Amid the wreckage of failed political predictions last year, we shouldn’t overlook another year of failed global warming predictions. One year ago, Cambridge University professor and global warming alarmist Peter Wadhams predicted that in 2016, Arctic ice would either disappear or decline to “record low” levels:
‘My prediction remains that the Arctic ice may well disappear, that is, have an area of less than one million square kilometers for September of this year,’ he said. ’Even if the ice doesn’t completely disappear, it is very likely that this will be a record low year. I’m convinced it will be less than 3.4 million square kilometers [the current record low]. I think there’s a reasonable chance it could get down to a million this year, and if it doesn’t do it this year, it will do it next year.’”
So how did that turn out? Ice levels actually grew by a significant amount:
Dire predictions that the Arctic would be devoid of sea ice by September this year have proven to be unfounded after the latest satellite images showed there is far more now than in 2012… [W]hen figures were released for the yearly minimum on September 10, they showed that there was still 1.6 million square kilometers of sea ice, which was 21 percent more than the lowest point in 2012. For the month of September overall, there was 31 percent more ice than in 2012, figures released this week from the National Snow and Ice Data Centre (NSIDC) show. This amounts to an extra 421,000 million square kilometers of sea ice.”

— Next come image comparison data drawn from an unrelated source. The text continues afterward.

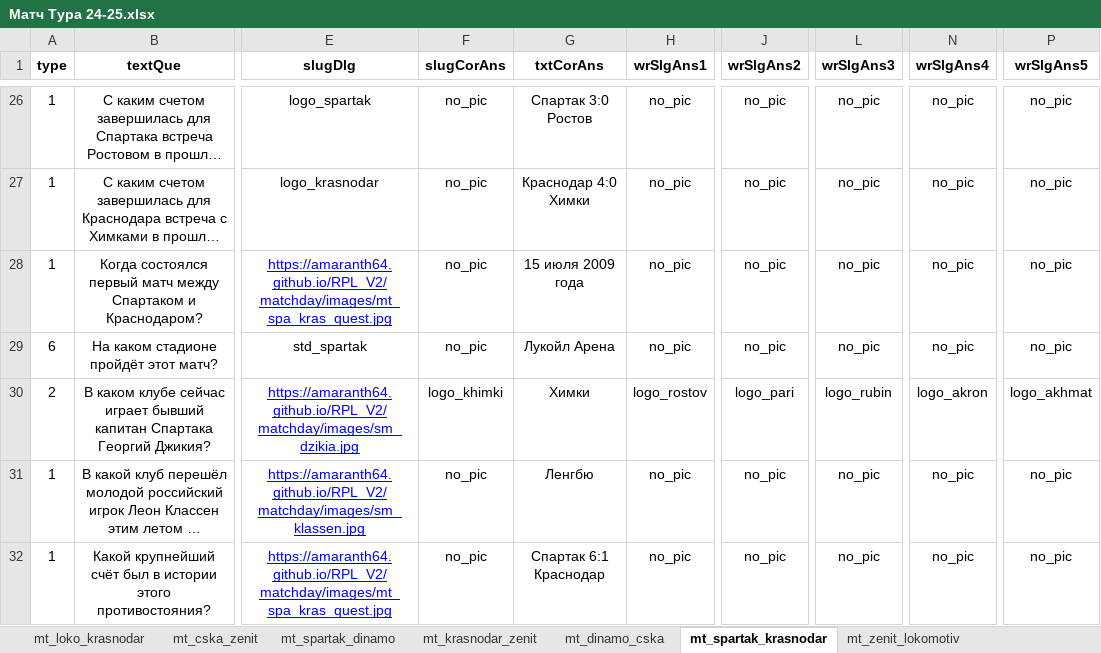
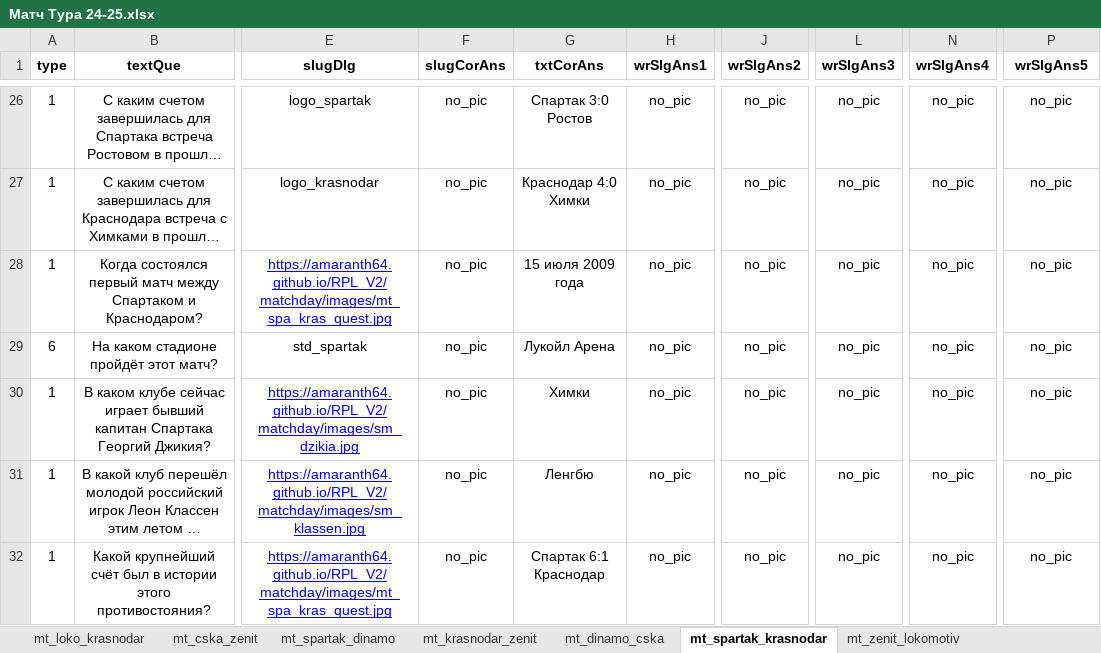
Before and after one commit to amaranth64/amaranth64.github.io, an Excel workbook: RPL_V2/xlsx/Матч Тура 24-25.xlsx, sheet mt_spartak_krasnodar, drawn as a sheet; only a part is shown, gaps mark what is left out; long unchanged cells end in …; values as stored, in another font and other column widths than the file's, no borders; the diff names each change by its address in the sheet, - before the commit and + after, or states it on an @@ line.

```diff
--- a/RPL_V2/xlsx/Матч Тура 24-25.xlsx (sheet mt_spartak_krasnodar)
+++ b/RPL_V2/xlsx/Матч Тура 24-25.xlsx (sheet mt_spartak_krasnodar)
-A30 (type): 2
+A30 (type): 1
-F30 (slugCorAns): logo_khimki
+F30 (slugCorAns): no_pic
-H30 (wrSlgAns1): logo_rostov
+H30 (wrSlgAns1): no_pic
-J30 (wrSlgAns2): logo_pari
+J30 (wrSlgAns2): no_pic
-L30 (wrSlgAns3): logo_rubin
+L30 (wrSlgAns3): no_pic
-N30 (wrSlgAns4): logo_akron
+N30 (wrSlgAns4): no_pic
-P30 (wrSlgAns5): logo_akhmat
+P30 (wrSlgAns5): no_pic
```
Also changed, not shown: 2 other files.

Oh, well. Although the climate alarm industry believes that there won’t be a next year, there’s always next year.